◆ **Try it**
In your copy, include no images, and write out every entry below exactly as it stands.

◆ **Records from a data source**
--------------------------------------------------

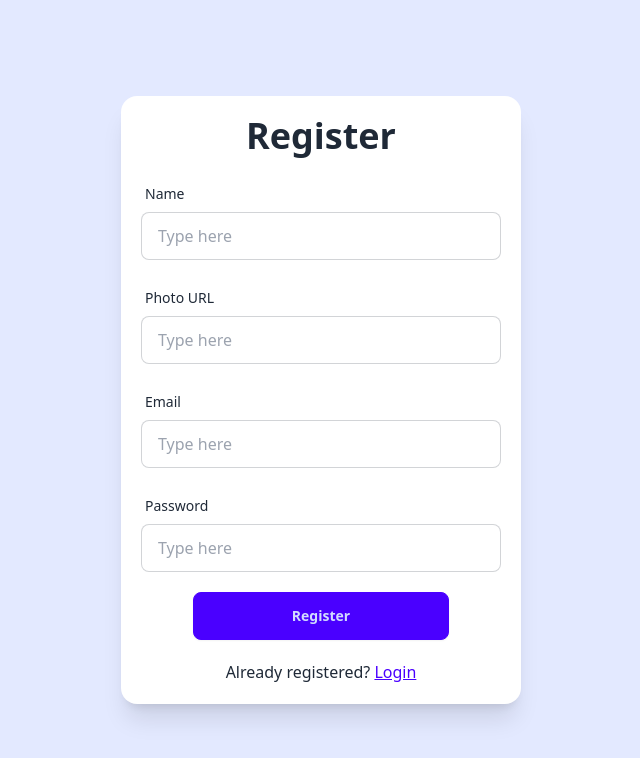
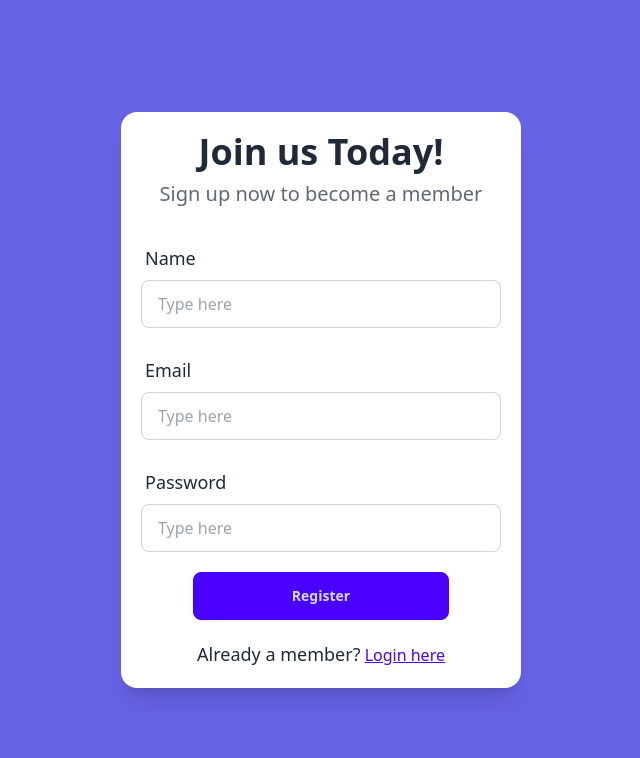
Before and after one commit to Nasrddinovvv1508/website-todo, a React (Vite) app: page /register in a window 1280 px wide. Shown: the top 758 px of the page, without its empty margins (319-959 px from the left). Built offline with nearby package versions, Linux system fonts and the light colour scheme; no server answers.

Commit message:
Login && Register

```diff
--- a/src/components/FormInput.jsx
+++ b/src/components/FormInput.jsx
@@ -4,9 +4,9 @@ function FormInput({ type, name, placeholder, status }) {
     return (
         <label className="form-control w-full">
             <div className="label">
-                <span className="label-text capitalize">{placeholder}</span>
+                <span className="label-text capitalize text-lg">{placeholder}</span>
             </div>
-            <input name={name} type={type} placeholder="Type here" className={`input input-bordered input-${status} w-full`} />
+            <input name={name} type={type} placeholder="Type here" className={`input input-bordered ${status} w-full`} />
         </label>
     )
 }
--- a/src/hooks/useRegister.js
+++ b/src/hooks/useRegister.js
@@ -12,14 +12,13 @@ let useRegister = () => {
 
 
     let registerWithEmail = async (email, password, displayName, photoURL) => {
-        console.log(email, password, displayName, photoURL);
+        console.log(email, password, displayName);
         setIsPending(true);
         try {
             let userCredential = await createUserWithEmailAndPassword(auth, email, password)
 
             await updateProfile(auth.currentUser, {
                 displayName,
-                photoURL,
             })
 
             const user = userCredential.user;
--- a/src/pages/Login.jsx
+++ b/src/pages/Login.jsx
@@ -6,6 +6,7 @@ import { FormInput } from "../components";
 // hooks
 import { useLogin } from '../hooks/useLogin'
 import { useEffect, useState } from "react";
+import toast from "react-hot-toast";
 
 export let action = async ({ request }) => {
   let formData = await request.formData();
@@ -29,17 +30,19 @@ function Login() {
     if (userData) {
       if (userData?.email.trim() && userData?.password.trim()) {
         signInWithEmail(userData);
+      } else {
+        toast.error(`Please, Enter All of Them`);
       }
 
       if (!userData?.email.trim()) {
         setErrors((prev) => {
-          return { ...prev, email: `error` }
+          return { ...prev, email: `input-error` }
         })
       }
 
       if (!userData?.password.trim()) {
         setErrors((prev) => {
-          return { ...prev, password: `error` }
+          return { ...prev, password: `input-error` }
         })
       }
     }
@@ -49,9 +52,15 @@ function Login() {
 
 
   return (
+    <div className="w-screen h-screen bg-[#6763e7]">
       <div className="grid place-items-center min-h-screen">
         <Form method="post" className="flex flex-col items-center gap-5 card bg-base-100 w-[400px] shadow-xl p-5">
-        <h1 className="text-4xl font-semibold">Login</h1>
+          <div className="flex flex-col items-center gap-2">
+            <h1 className="text-4xl font-bold">Welcome back!</h1>
+            <p className="text-xl opacity-70">
+              Log in to access your account.
+            </p>
+          </div>
           <FormInput status={errors.email} type="email" name="email" placeholder="Email" />
           <FormInput status={errors.password} type="password" name="password" placeholder="Password" />
 
@@ -59,9 +68,10 @@ function Login() {
           {isPending && <button disabled className="btn btn-primary btn-wide">Loading...</button>}
 
           <div>
-          Didn't registered yet? <Link className="link link-primary" to='/register'>Register</Link>
+            <span className="text-lg font-medium">Not a member?</span> <Link className="link link-primary" to='/register'>Register</Link>
           </div>
         </Form>
+      </div>
     </div>
   )
 }
--- a/src/pages/Register.jsx
+++ b/src/pages/Register.jsx
@@ -5,7 +5,8 @@ import { FormInput } from "../components";
 
 // hooks
 import { useRegister } from '../hooks/useRegister';
-import { useEffect } from "react";
+import { useEffect, useState } from "react";
+import toast from "react-hot-toast";
 
 // functions
 export let action = async ({ request }) => {
@@ -13,9 +14,8 @@ export let action = async ({ request }) => {
   let email = formData.get(`email`);
   let password = formData.get(`password`);
   let displayName = formData.get(`displayName`);
-  let photoURL = formData.get(`photoURL`);
 
-  return { email, password, displayName, photoURL }
+  return { email, password, displayName }
 }
 
 
@@ -23,28 +23,64 @@ function Register() {
   let userData = useActionData();
   let { registerWithEmail, isPending } = useRegister();
 
+  let [errors, setErrors] = useState({
+    displayName: ``,
+    email: ``,
+    password: ``,
+  })
+
   useEffect(() => {
     if (userData) {
-      registerWithEmail(userData.email, userData.password, userData.displayName, userData.photoURL)
+      if (userData?.email.trim() && userData?.password.trim() && userData?.displayName.trim()) {
+        registerWithEmail(userData);
+      } else {
+        toast.error(`Please, Enter All of Them`);
+      }
+
+      if (!userData?.email.trim()) {
+        setErrors((prev) => {
+          return { ...prev, email: `input-error` }
+        })
+      }
+
+      if (!userData?.password.trim()) {
+        setErrors((prev) => {
+          return { ...prev, password: `input-error` }
+        })
+      }
+
+      if (!userData?.displayName.trim()) {
+        setErrors((prev) => {
+          return { ...prev, displayName: `input-error` }
+        })
+      }
     }
   }, [userData])
 
+  console.log(errors);
+
   return (
+    <div className="w-screen h-screen bg-[#6763e7]">
       <div className="grid place-items-center min-h-screen">
         <Form method="post" className="flex flex-col items-center gap-5 card bg-base-100 w-[400px] shadow-xl p-5">
-        <h1 className="text-4xl font-semibold">Register</h1>
-        <FormInput type="text" name="displayName" placeholder="Name" />
-        <FormInput type="url" name="photoURL" placeholder="Photo URL" />
-        <FormInput type="email" name="email" placeholder="Email" />
-        <FormInput type="password" name="password" placeholder="Password" />
+          <div className="flex flex-col items-center gap-2 mb-2">
+            <h1 className="text-4xl font-bold">Join us Today!</h1>
+            <p className="text-xl opacity-70">
+              Sign up now to become a member
+            </p>
+          </div>
+          <FormInput type="text" name="displayName" placeholder="Name" status={errors.displayName} />
+          <FormInput type="email" name="email" placeholder="Email" status={errors.email} />
+          <FormInput type="password" name="password" placeholder="Password" status={errors.password} />
 
           {!isPending && <button className="btn btn-primary btn-wide">Register</button>}
           {isPending && <button disabled className="btn btn-primary btn-wide">Loading...</button>}
 
           <div>
-          Already registered? <Link className="link link-primary" to='/login'>Login</Link>
+            <span className="text-lg font-medium">Already a member?</span> <Link className="link link-primary" to='/login'>Login here</Link>
           </div>
         </Form>
+      </div>
     </div>
   )
 }
```
Lines whose indentation alone changed are shown as unchanged.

--------------------------------------------------

◆ **Answer space**
Before and after one commit to Nasrddinovvv1508/website-todo, a React (Vite) app: page /register in a window 1280 px wide. Shown: the top 758 px of the page, without its empty margins (319-959 px from the left). Built offline with nearby package versions, Linux system fonts and the light colour scheme; no server answers.

Commit message:
Login && Register

```diff
--- a/src/components/FormInput.jsx
+++ b/src/components/FormInput.jsx
@@ -4,9 +4,9 @@ function FormInput({ type, name, placeholder, status }) {
     return (
         <label className="form-control w-full">
             <div className="label">
-                <span className="label-text capitalize">{placeholder}</span>
+                <span className="label-text capitalize text-lg">{placeholder}</span>
             </div>
-            <input name={name} type={type} placeholder="Type here" className={`input input-bordered input-${status} w-full`} />
+            <input name={name} type={type} placeholder="Type here" className={`input input-bordered ${status} w-full`} />
         </label>
     )
 }
--- a/src/hooks/useRegister.js
+++ b/src/hooks/useRegister.js
@@ -12,14 +12,13 @@ let useRegister = () => {
 
 
     let registerWithEmail = async (email, password, displayName, photoURL) => {
-        console.log(email, password, displayName, photoURL);
+        console.log(email, password, displayName);
         setIsPending(true);
         try {
             let userCredential = await createUserWithEmailAndPassword(auth, email, password)
 
             await updateProfile(auth.currentUser, {
                 displayName,
-                photoURL,
             })
 
             const user = userCredential.user;
--- a/src/pages/Login.jsx
+++ b/src/pages/Login.jsx
@@ -6,6 +6,7 @@ import { FormInput } from "../components";
 // hooks
 import { useLogin } from '../hooks/useLogin'
 import { useEffect, useState } from "react";
+import toast from "react-hot-toast";
 
 export let action = async ({ request }) => {
   let formData = await request.formData();
@@ -29,17 +30,19 @@ function Login() {
     if (userData) {
       if (userData?.email.trim() && userData?.password.trim()) {
         signInWithEmail(userData);
+      } else {
+        toast.error(`Please, Enter All of Them`);
       }
 
       if (!userData?.email.trim()) {
         setErrors((prev) => {
-          return { ...prev, email: `error` }
+          return { ...prev, email: `input-error` }
         })
       }
 
       if (!userData?.password.trim()) {
         setErrors((prev) => {
-          return { ...prev, password: `error` }
+          return { ...prev, password: `input-error` }
         })
       }
     }
@@ -49,9 +52,15 @@ function Login() {
 
 
   return (
+    <div className="w-screen h-screen bg-[#6763e7]">
       <div className="grid place-items-center min-h-screen">
         <Form method="post" className="flex flex-col items-center gap-5 card bg-base-100 w-[400px] shadow-xl p-5">
-        <h1 className="text-4xl font-semibold">Login</h1>
+          <div className="flex flex-col items-center gap-2">
+            <h1 className="text-4xl font-bold">Welcome back!</h1>
+            <p className="text-xl opacity-70">
+              Log in to access your account.
+            </p>
+          </div>
           <FormInput status={errors.email} type="email" name="email" placeholder="Email" />
           <FormInput status={errors.password} type="password" name="password" placeholder="Password" />
 
@@ -59,9 +68,10 @@ function Login() {
           {isPending && <button disabled className="btn btn-primary btn-wide">Loading...</button>}
 
           <div>
-          Didn't registered yet? <Link className="link link-primary" to='/register'>Register</Link>
+            <span className="text-lg font-medium">Not a member?</span> <Link className="link link-primary" to='/register'>Register</Link>
           </div>
         </Form>
+      </div>
     </div>
   )
 }
--- a/src/pages/Register.jsx
+++ b/src/pages/Register.jsx
@@ -5,7 +5,8 @@ import { FormInput } from "../components";
 
 // hooks
 import { useRegister } from '../hooks/useRegister';
-import { useEffect } from "react";
+import { useEffect, useState } from "react";
+import toast from "react-hot-toast";
 
 // functions
 export let action = async ({ request }) => {
@@ -13,9 +14,8 @@ export let action = async ({ request }) => {
   let email = formData.get(`email`);
   let password = formData.get(`password`);
   let displayName = formData.get(`displayName`);
-  let photoURL = formData.get(`photoURL`);
 
-  return { email, password, displayName, photoURL }
+  return { email, password, displayName }
 }
 
 
@@ -23,28 +23,64 @@ function Register() {
   let userData = useActionData();
   let { registerWithEmail, isPending } = useRegister();
 
+  let [errors, setErrors] = useState({
+    displayName: ``,
+    email: ``,
+    password: ``,
+  })
+
   useEffect(() => {
     if (userData) {
-      registerWithEmail(userData.email, userData.password, userData.displayName, userData.photoURL)
+      if (userData?.email.trim() && userData?.password.trim() && userData?.displayName.trim()) {
+        registerWithEmail(userData);
+      } else {
+        toast.error(`Please, Enter All of Them`);
+      }
+
+      if (!userData?.email.trim()) {
+        setErrors((prev) => {
+          return { ...prev, email: `input-error` }
+        })
+      }
+
+      if (!userData?.password.trim()) {
+        setErrors((prev) => {
+          return { ...prev, password: `input-error` }
+        })
+      }
+
+      if (!userData?.displayName.trim()) {
+        setErrors((prev) => {
+          return { ...prev, displayName: `input-error` }
+        })
+      }
     }
   }, [userData])
 
+  console.log(errors);
+
   return (
+    <div className="w-screen h-screen bg-[#6763e7]">
       <div className="grid place-items-center min-h-screen">
         <Form method="post" className="flex flex-col items-center gap-5 card bg-base-100 w-[400px] shadow-xl p-5">
-        <h1 className="text-4xl font-semibold">Register</h1>
-        <FormInput type="text" name="displayName" placeholder="Name" />
-        <FormInput type="url" name="photoURL" placeholder="Photo URL" />
-        <FormInput type="email" name="email" placeholder="Email" />
-        <FormInput type="password" name="password" placeholder="Password" />
+          <div className="flex flex-col items-center gap-2 mb-2">
+            <h1 className="text-4xl font-bold">Join us Today!</h1>
+            <p className="text-xl opacity-70">
+              Sign up now to become a member
+            </p>
+          </div>
+          <FormInput type="text" name="displayName" placeholder="Name" status={errors.displayName} />
+          <FormInput type="email" name="email" placeholder="Email" status={errors.email} />
+          <FormInput type="password" name="password" placeholder="Password" status={errors.password} />
 
           {!isPending && <button className="btn btn-primary btn-wide">Register</button>}
           {isPending && <button disabled className="btn btn-primary btn-wide">Loading...</button>}
 
           <div>
-          Already registered? <Link className="link link-primary" to='/login'>Login</Link>
+            <span className="text-lg font-medium">Already a member?</span> <Link className="link link-primary" to='/login'>Login here</Link>
           </div>
         </Form>
+      </div>
     </div>
   )
 }
```
Lines whose indentation alone changed are shown as unchanged.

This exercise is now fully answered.